Change detection outputs:
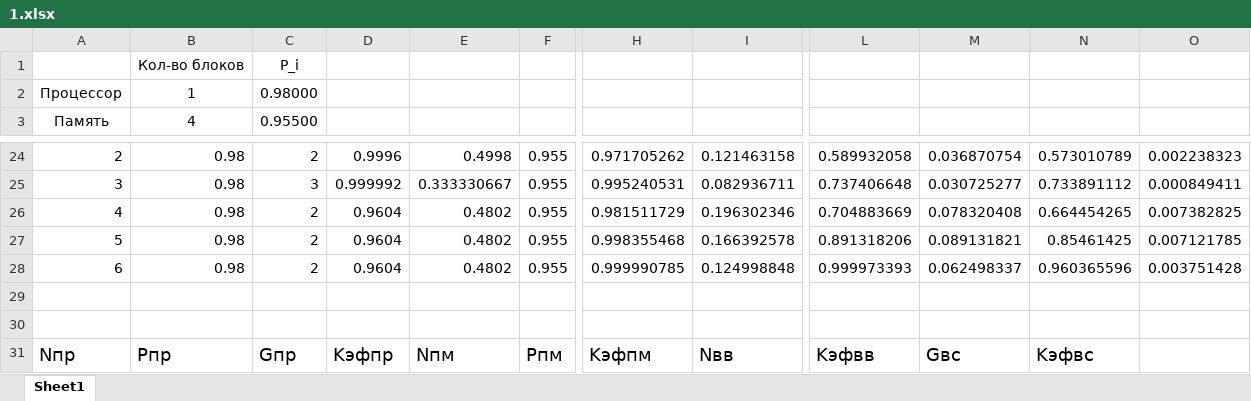
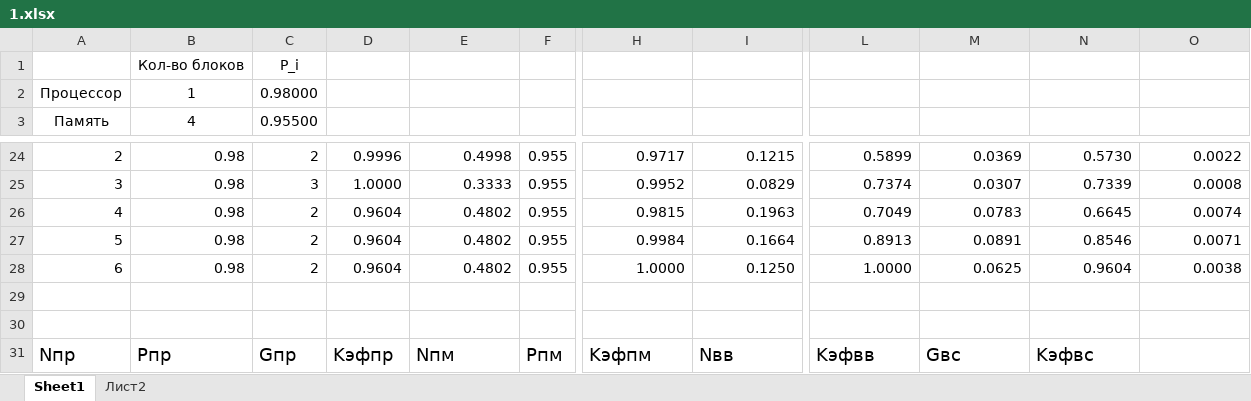
Before and after one commit to DDISB/semester-7, an Excel workbook: Высокопроизводительные вычислительные комплексы/Лабораторные работы/Lab1/1.xlsx, sheet Sheet1, drawn as a sheet; only a part is shown, gaps mark what is left out; values as stored, in another font and other column widths than the file's, no borders; the diff covers the shown part only; the diff names each change by its address in the sheet, - before the commit and + after, or states it on an @@ line.

```diff
--- a/Высокопроизводительные вычислительные комплексы/Лабораторные работы/Lab1/1.xlsx (sheet Sheet1)
+++ b/Высокопроизводительные вычислительные комплексы/Лабораторные работы/Lab1/1.xlsx (sheet Sheet1)
+sheet tab: Лист2
-H24: 0.971705262
+H24: 0.9717
-I24: 0.121463158
+I24: 0.1215
-L24: 0.589932058
+L24: 0.5899
-M24: 0.036870754
+M24: 0.0369
-N24: 0.573010789
+N24: 0.5730
-O24: 0.002238323
+O24: 0.0022
-D25: 0.999992
+D25: 1.0000
-E25: 0.333330667
+E25: 0.3333
-H25: 0.995240531
+H25: 0.9952
-I25: 0.082936711
+I25: 0.0829
-L25: 0.737406648
+L25: 0.7374
-M25: 0.030725277
+M25: 0.0307
-N25: 0.733891112
+N25: 0.7339
-O25: 0.000849411
+O25: 0.0008
-H26: 0.981511729
+H26: 0.9815
-I26: 0.196302346
+I26: 0.1963
-L26: 0.704883669
+L26: 0.7049
-M26: 0.078320408
+M26: 0.0783
-N26: 0.664454265
+N26: 0.6645
-O26: 0.007382825
+O26: 0.0074
-H27: 0.998355468
+H27: 0.9984
-I27: 0.166392578
+I27: 0.1664
-L27: 0.891318206
+L27: 0.8913
-M27: 0.089131821
+M27: 0.0891
-N27: 0.85461425
+N27: 0.8546
-O27: 0.007121785
+O27: 0.0071
-H28: 0.999990785
+H28: 1.0000
-I28: 0.124998848
+I28: 0.1250
-L28: 0.999973393
+L28: 1.0000
-M28: 0.062498337
+M28: 0.0625
-N28: 0.960365596
+N28: 0.9604
-O28: 0.003751428
+O28: 0.0038
```
Also changed, not shown: 8 added rows, 4 removed rows, 20 edited cells and cell formats elsewhere in this sheet, 5 other files.
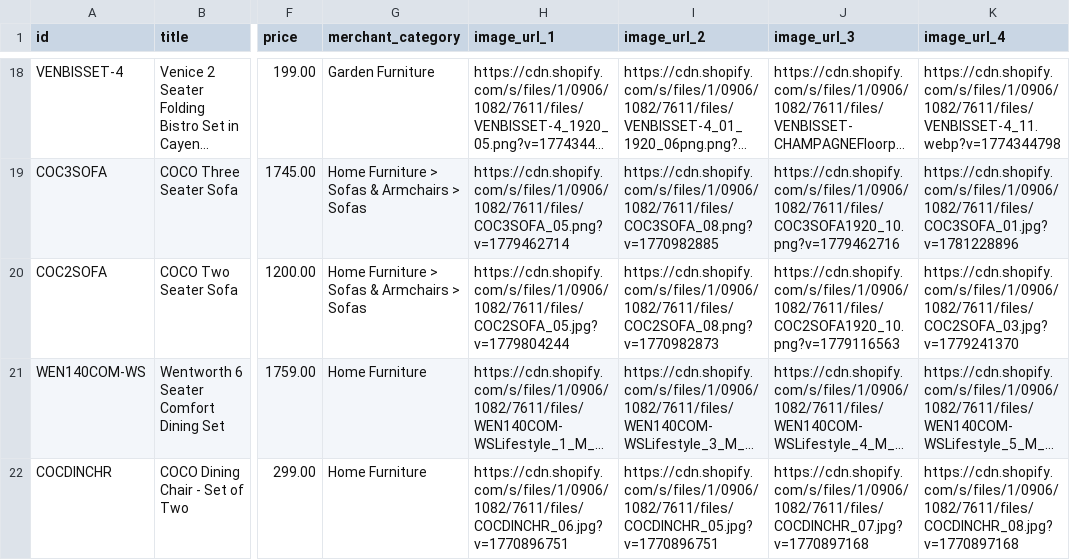
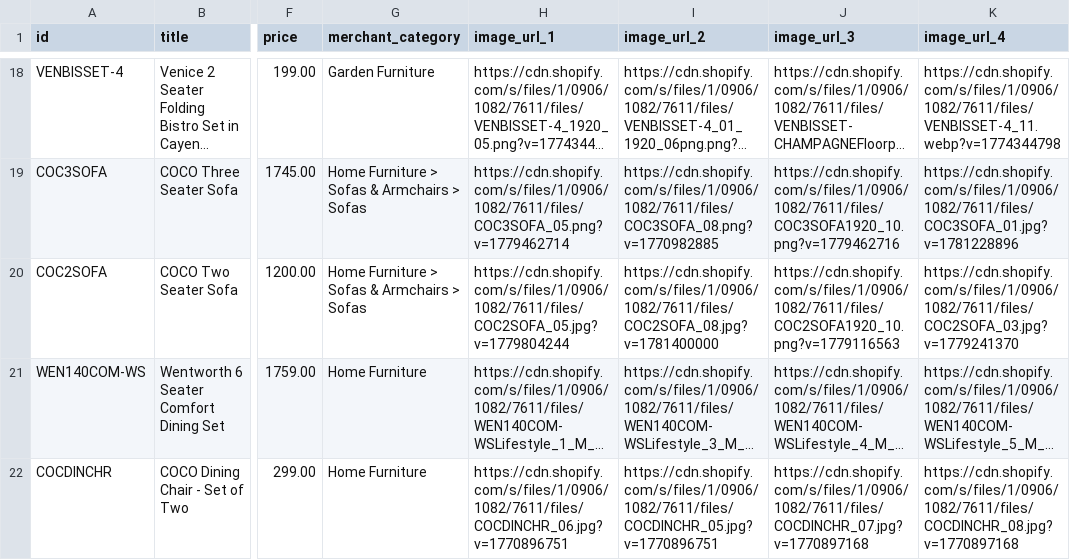
Before and after one commit to Royalcraft1990/Royalcraftproductfeed, a CSV file: ufurnish_feed.csv, drawn as a sheet; only a part is shown, gaps mark what is left out; long unchanged cells end in …; the diff names each change by its address in the sheet, - before the commit and + after, or states it on an @@ line.

```diff
--- a/ufurnish_feed.csv
+++ b/ufurnish_feed.csv
-I20 (image_url_2): https://cdn.shopify.com/s/files/1/0906/1082/7611/files/COC2SOFA_08.png?v=1770982873
+I20 (image_url_2): https://cdn.shopify.com/s/files/1/0906/1082/7611/files/COC2SOFA_08.jpg?v=1781400000
```
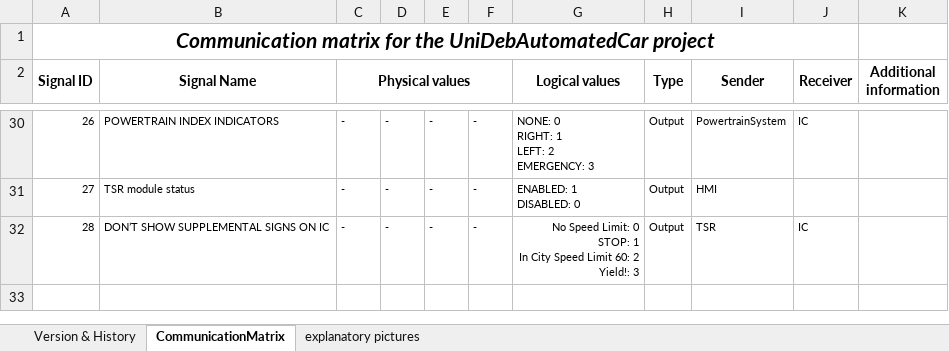
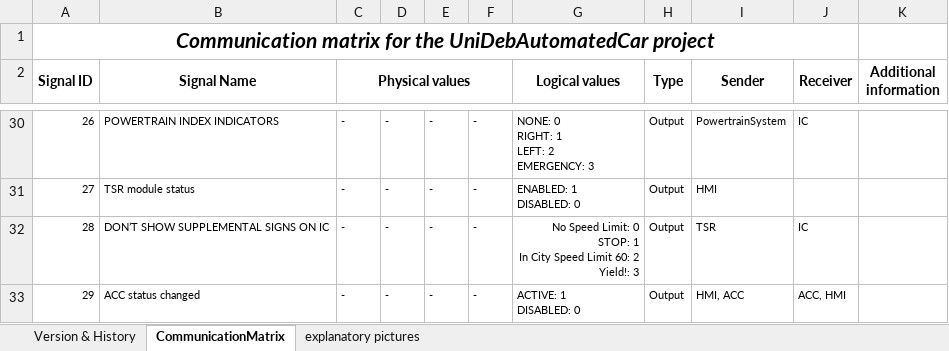
Before and after one commit to kholman-bosch/UniDeb2017-1, an Excel workbook: UniDebAutomatedCar/doc/CommunicationMatrix.xlsx, sheet CommunicationMatrix, drawn as a sheet; only a part is shown, gaps mark what is left out; values as stored, in another font and other column widths than the file's, no borders; ↵ is a line break in a cell; the diff names each change by its address in the sheet, - before the commit and + after, or states it on an @@ line.

```diff
--- a/UniDebAutomatedCar/doc/CommunicationMatrix.xlsx (sheet CommunicationMatrix)
+++ b/UniDebAutomatedCar/doc/CommunicationMatrix.xlsx (sheet CommunicationMatrix)
+row 33: 29 | ACC status changed | - | - | - | - | ACTIVE: 1 ↵ DISABLED: 0 | Output | HMI, ACC | ACC, HMI
```
Also changed, not shown: sheet Version & History, charts or pictures, UniDebAutomatedCar/doc/UniDebAutomCar2017-1_Requirements.xlsx.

- YOUR TASK:
A word-for-word repetition of the data above, without pictures, is the expected answer.

- EXERCISE OUTPUT:
Before and after one commit to DDISB/semester-7, an Excel workbook: Высокопроизводительные вычислительные комплексы/Лабораторные работы/Lab1/1.xlsx, sheet Sheet1, drawn as a sheet; only a part is shown, gaps mark what is left out; values as stored, in another font and other column widths than the file's, no borders; the diff covers the shown part only; the diff names each change by its address in the sheet, - before the commit and + after, or states it on an @@ line.

```diff
--- a/Высокопроизводительные вычислительные комплексы/Лабораторные работы/Lab1/1.xlsx (sheet Sheet1)
+++ b/Высокопроизводительные вычислительные комплексы/Лабораторные работы/Lab1/1.xlsx (sheet Sheet1)
+sheet tab: Лист2
-H24: 0.971705262
+H24: 0.9717
-I24: 0.121463158
+I24: 0.1215
-L24: 0.589932058
+L24: 0.5899
-M24: 0.036870754
+M24: 0.0369
-N24: 0.573010789
+N24: 0.5730
-O24: 0.002238323
+O24: 0.0022
-D25: 0.999992
+D25: 1.0000
-E25: 0.333330667
+E25: 0.3333
-H25: 0.995240531
+H25: 0.9952
-I25: 0.082936711
+I25: 0.0829
-L25: 0.737406648
+L25: 0.7374
-M25: 0.030725277
+M25: 0.0307
-N25: 0.733891112
+N25: 0.7339
-O25: 0.000849411
+O25: 0.0008
-H26: 0.981511729
+H26: 0.9815
-I26: 0.196302346
+I26: 0.1963
-L26: 0.704883669
+L26: 0.7049
-M26: 0.078320408
+M26: 0.0783
-N26: 0.664454265
+N26: 0.6645
-O26: 0.007382825
+O26: 0.0074
-H27: 0.998355468
+H27: 0.9984
-I27: 0.166392578
+I27: 0.1664
-L27: 0.891318206
+L27: 0.8913
-M27: 0.089131821
+M27: 0.0891
-N27: 0.85461425
+N27: 0.8546
-O27: 0.007121785
+O27: 0.0071
-H28: 0.999990785
+H28: 1.0000
-I28: 0.124998848
+I28: 0.1250
-L28: 0.999973393
+L28: 1.0000
-M28: 0.062498337
+M28: 0.0625
-N28: 0.960365596
+N28: 0.9604
-O28: 0.003751428
+O28: 0.0038
```
Also changed, not shown: 8 added rows, 4 removed rows, 20 edited cells and cell formats elsewhere in this sheet, 5 other files.
Before and after one commit to Royalcraft1990/Royalcraftproductfeed, a CSV file: ufurnish_feed.csv, drawn as a sheet; only a part is shown, gaps mark what is left out; long unchanged cells end in …; the diff names each change by its address in the sheet, - before the commit and + after, or states it on an @@ line.

```diff
--- a/ufurnish_feed.csv
+++ b/ufurnish_feed.csv
-I20 (image_url_2): https://cdn.shopify.com/s/files/1/0906/1082/7611/files/COC2SOFA_08.png?v=1770982873
+I20 (image_url_2): https://cdn.shopify.com/s/files/1/0906/1082/7611/files/COC2SOFA_08.jpg?v=1781400000
```
Before and after one commit to kholman-bosch/UniDeb2017-1, an Excel workbook: UniDebAutomatedCar/doc/CommunicationMatrix.xlsx, sheet CommunicationMatrix, drawn as a sheet; only a part is shown, gaps mark what is left out; values as stored, in another font and other column widths than the file's, no borders; ↵ is a line break in a cell; the diff names each change by its address in the sheet, - before the commit and + after, or states it on an @@ line.

```diff
--- a/UniDebAutomatedCar/doc/CommunicationMatrix.xlsx (sheet CommunicationMatrix)
+++ b/UniDebAutomatedCar/doc/CommunicationMatrix.xlsx (sheet CommunicationMatrix)
+row 33: 29 | ACC status changed | - | - | - | - | ACTIVE: 1 ↵ DISABLED: 0 | Output | HMI, ACC | ACC, HMI
```
Also changed, not shown: sheet Version & History, charts or pictures, UniDebAutomatedCar/doc/UniDebAutomCar2017-1_Requirements.xlsx.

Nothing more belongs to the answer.